Although the original Kymera prototype was powered by an internal combustion engine (ICE), Woods turned to an electric motor to provide the starting reliability that he felt was required by search and rescue (SAR) users, which had shown interest in the Kymera. For this reason, as well as the regulatory costs surrounding the ICE model, Woods has chosen the electric model for his Kickstarter campaign.
By Darren Quick
However, this doesn’t mean the ICE model has been relegated to the annals of history. Woods says a successful launch of the electric model will enable him to continue development of the ICE model, with several propane engines and tank systems currently undergoing testing. He has also designed the hull and tooling for the electric model to facilitate a switch to a combustion engine with minimal modification.
But it’s the electric version that will be first cab off the rank, which will be powered by a 6 kW unit. However, to let users get their sea legs and maximize their run time, the motor will come tuned to 1~2 kW. To unlock the motor’s full potential, users will be able to plug their Kymera into a PC, which will let them adjust a number of parameters related to power usage and download data logs detailing metrics including voltage, current, temperature and RPM.
While there are plans for various sizes, Woods has chosen the 6-foot 4-inch (1.93 m) board as the first production model. This board will support riders up to around 6 ft 2 in (1.87 m) tall and 220 lbs (99.8 kg). Rider weight will affect speed and range, but Woods estimates the swappable 1,000 Wh lithium polymer battery is good for average run times of one hour and a top speed of around 10 to 15 mph (16 – 24 km/h). The battery should last from 300 to 400 cycles with proper charging.
Set to weigh in at around 48 lbs (22 kg) – 29 lbs (13 kg) without the battery pack – the Kymera achieves Woods’ original goal of a personal watercraft that is compact enough to be transported in a car without a trailer and light enough to be carried from the car to the water under an arm.
If the crowdfunding campaign is successful and the board is put into production, Woods plans to eventually offer the Kymera in three different sizes. This will include a “Rescue board” that will feature a fold out deck pad that will increase the board’s length to 10 ft (3 m) to allow it to double as a rescue sled. The Rescue board will also boast a remote operation capability so that it can be controlled from the shore or after being dropped from a helicopter.
This remote control capability will also be offered on a kids board that will allow parents to override the board controls from on shore. This board can also be radio fenced, so that if the child leaves the range of the remote, the throttle is cut to 25 percent power until they return to within the approved area.
Supporters can get themselves a Kymera for as little as US$2,500, which includes the board, battery and charger. Stepping up to the $3,500 tier sees the addition of a high speed, two-hour charger and two swappable battery packs. The $5,500 tier adds a Solar Roof Rack Charger, that will fully recharge a battery pack in 3.5 hours in full sun and can also be used to charge other battery-powered gear while heading off grid.

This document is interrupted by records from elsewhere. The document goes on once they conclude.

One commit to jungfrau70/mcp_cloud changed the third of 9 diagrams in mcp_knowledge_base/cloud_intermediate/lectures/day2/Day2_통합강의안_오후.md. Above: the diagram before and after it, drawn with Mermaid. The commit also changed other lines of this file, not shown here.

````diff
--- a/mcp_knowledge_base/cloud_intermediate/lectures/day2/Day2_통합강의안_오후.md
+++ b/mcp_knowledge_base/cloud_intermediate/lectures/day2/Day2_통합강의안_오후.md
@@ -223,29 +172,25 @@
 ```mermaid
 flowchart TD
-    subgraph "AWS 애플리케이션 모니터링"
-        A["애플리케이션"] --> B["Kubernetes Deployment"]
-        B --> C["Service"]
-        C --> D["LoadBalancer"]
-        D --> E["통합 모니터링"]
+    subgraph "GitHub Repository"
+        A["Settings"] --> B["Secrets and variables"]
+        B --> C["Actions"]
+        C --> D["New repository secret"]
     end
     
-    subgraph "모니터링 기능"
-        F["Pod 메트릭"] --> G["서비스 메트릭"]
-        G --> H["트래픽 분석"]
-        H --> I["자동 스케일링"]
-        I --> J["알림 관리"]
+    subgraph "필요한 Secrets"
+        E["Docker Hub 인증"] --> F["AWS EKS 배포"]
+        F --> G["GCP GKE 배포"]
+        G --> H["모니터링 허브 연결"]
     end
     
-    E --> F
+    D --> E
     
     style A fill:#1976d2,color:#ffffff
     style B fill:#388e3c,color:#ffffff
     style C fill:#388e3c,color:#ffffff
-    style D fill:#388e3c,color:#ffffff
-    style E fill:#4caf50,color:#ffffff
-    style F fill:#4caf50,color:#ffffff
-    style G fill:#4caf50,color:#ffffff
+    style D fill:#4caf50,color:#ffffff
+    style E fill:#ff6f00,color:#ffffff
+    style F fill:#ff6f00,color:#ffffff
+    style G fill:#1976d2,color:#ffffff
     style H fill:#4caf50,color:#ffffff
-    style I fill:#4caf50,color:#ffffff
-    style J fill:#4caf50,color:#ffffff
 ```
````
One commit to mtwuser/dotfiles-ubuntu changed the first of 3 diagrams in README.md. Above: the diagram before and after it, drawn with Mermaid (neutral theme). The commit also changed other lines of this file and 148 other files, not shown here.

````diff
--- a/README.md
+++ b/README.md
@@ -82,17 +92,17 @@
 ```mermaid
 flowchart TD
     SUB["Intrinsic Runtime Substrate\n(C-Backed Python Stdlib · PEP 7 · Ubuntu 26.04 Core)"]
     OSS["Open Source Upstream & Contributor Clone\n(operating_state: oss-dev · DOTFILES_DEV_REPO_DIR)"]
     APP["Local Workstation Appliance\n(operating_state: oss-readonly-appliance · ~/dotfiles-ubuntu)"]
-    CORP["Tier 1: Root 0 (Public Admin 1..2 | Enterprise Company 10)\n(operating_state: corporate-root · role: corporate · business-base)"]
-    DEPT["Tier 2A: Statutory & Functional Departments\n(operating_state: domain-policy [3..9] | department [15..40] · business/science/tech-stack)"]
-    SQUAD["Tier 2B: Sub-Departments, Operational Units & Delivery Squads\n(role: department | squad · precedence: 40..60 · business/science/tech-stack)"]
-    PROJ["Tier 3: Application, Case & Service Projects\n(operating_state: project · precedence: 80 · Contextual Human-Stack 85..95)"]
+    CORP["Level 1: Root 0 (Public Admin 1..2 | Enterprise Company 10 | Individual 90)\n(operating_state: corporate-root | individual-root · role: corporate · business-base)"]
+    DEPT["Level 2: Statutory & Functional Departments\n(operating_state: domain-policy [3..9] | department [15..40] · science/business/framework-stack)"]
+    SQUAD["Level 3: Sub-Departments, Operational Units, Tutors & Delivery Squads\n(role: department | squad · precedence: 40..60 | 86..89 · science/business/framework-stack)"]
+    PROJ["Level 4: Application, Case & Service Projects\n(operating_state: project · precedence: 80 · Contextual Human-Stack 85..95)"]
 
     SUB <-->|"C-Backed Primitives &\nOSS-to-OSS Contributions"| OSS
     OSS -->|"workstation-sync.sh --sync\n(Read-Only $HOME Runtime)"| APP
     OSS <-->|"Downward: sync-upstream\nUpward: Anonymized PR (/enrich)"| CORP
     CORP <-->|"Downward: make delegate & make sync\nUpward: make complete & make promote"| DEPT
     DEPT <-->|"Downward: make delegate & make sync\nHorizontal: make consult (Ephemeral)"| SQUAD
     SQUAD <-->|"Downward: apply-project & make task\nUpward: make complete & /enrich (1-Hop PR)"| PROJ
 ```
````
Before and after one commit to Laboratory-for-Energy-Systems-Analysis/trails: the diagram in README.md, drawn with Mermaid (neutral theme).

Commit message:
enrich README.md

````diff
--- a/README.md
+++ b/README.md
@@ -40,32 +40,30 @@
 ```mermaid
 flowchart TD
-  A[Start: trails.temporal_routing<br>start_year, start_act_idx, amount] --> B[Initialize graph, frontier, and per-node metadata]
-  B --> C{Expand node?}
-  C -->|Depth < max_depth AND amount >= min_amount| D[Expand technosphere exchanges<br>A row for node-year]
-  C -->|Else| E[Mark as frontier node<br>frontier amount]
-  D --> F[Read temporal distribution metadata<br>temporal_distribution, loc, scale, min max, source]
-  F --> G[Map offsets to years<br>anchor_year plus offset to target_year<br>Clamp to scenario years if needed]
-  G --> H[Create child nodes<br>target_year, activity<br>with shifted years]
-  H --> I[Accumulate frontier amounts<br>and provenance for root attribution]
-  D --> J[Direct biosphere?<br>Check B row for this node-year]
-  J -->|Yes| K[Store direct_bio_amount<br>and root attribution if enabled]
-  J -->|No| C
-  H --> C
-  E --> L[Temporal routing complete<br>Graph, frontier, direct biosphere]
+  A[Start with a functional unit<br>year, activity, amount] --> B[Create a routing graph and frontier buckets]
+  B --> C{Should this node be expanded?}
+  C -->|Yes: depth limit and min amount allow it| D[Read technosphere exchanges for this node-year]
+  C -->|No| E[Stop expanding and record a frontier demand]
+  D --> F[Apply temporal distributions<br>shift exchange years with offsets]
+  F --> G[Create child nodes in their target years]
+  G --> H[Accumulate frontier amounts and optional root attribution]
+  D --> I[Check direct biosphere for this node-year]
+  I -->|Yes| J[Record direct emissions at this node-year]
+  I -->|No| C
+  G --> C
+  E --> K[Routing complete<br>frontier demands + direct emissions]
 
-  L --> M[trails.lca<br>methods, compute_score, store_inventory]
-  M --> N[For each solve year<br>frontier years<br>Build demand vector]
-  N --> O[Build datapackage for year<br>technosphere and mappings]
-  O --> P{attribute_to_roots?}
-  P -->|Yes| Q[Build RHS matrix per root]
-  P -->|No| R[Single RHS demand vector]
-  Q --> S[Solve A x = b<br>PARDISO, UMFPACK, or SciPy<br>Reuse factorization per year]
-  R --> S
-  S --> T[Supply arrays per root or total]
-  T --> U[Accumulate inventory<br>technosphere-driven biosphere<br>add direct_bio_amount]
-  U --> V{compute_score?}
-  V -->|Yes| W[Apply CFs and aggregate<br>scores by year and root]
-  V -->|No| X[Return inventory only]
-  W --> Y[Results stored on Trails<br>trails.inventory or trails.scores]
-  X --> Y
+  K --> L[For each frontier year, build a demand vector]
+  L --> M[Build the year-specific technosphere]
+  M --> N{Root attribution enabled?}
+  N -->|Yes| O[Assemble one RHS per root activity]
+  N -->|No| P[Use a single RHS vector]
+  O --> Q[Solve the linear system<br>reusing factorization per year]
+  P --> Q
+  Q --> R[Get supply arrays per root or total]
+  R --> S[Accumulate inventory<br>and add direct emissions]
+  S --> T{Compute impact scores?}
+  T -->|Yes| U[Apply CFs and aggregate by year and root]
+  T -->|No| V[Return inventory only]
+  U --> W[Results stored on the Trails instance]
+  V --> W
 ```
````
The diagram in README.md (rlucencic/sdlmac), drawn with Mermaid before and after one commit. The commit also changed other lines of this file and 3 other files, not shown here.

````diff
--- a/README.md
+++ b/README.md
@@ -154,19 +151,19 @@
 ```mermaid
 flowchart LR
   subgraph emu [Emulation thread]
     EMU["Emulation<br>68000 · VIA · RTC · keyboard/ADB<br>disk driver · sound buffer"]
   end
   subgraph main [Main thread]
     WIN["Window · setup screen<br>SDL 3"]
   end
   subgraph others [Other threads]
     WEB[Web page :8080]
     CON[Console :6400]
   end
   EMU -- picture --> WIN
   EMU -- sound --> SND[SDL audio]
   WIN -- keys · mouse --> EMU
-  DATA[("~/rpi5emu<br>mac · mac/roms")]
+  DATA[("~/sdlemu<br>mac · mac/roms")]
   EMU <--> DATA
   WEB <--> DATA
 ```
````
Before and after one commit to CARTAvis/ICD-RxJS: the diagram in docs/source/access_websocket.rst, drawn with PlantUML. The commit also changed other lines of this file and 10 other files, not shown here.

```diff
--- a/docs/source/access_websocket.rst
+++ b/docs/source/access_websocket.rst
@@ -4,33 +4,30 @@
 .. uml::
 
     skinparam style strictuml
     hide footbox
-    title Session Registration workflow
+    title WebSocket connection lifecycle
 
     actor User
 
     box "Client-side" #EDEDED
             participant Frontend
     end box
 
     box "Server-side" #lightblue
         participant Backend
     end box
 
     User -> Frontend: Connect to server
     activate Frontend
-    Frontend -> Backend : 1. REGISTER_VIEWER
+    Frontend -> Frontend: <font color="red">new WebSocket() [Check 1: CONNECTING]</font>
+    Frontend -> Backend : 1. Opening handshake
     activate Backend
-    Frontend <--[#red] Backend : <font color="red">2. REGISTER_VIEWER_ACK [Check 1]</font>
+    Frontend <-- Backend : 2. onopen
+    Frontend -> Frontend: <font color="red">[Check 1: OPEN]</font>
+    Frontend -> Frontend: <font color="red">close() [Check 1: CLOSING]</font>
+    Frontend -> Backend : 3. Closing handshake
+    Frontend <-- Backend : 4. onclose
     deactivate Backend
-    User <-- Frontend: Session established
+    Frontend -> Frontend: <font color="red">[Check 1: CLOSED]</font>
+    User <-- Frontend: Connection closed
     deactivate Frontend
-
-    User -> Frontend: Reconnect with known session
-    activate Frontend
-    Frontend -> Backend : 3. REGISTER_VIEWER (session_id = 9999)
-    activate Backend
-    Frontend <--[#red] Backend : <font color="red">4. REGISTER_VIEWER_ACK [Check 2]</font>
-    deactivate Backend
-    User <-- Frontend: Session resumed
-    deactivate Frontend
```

The next tier up is the Full Carbon Package at $7,500, which includes a limited edition board with a handmade carbon fiber hull that will come pre-tuned to 6 kW and sheds some 8 lbs (3.6 kg) compared to the standard model. Also included are a high speed, two hour charger and two upgraded 1,000 Wh LiPo4 battery packs that should be good for over 3,000 charge cycles. The top tier is the $10,000 Elite Package, which is essentially the Full Carbon Package, but with a custom paint job by airbrush artist Ed Hubbs from Full Blown Kustoms in a theme of your choice.
However, slots for all tiers are limited, so interested parties will want to get on board early. Once all supporter pledges have been met, Woods will be taking some finished production boards to the Marin County Fire/SAR teams to put them to the test in a real world rescue environment.
Woods’ Kickstarter video pitch for the Kymera can be viewed below.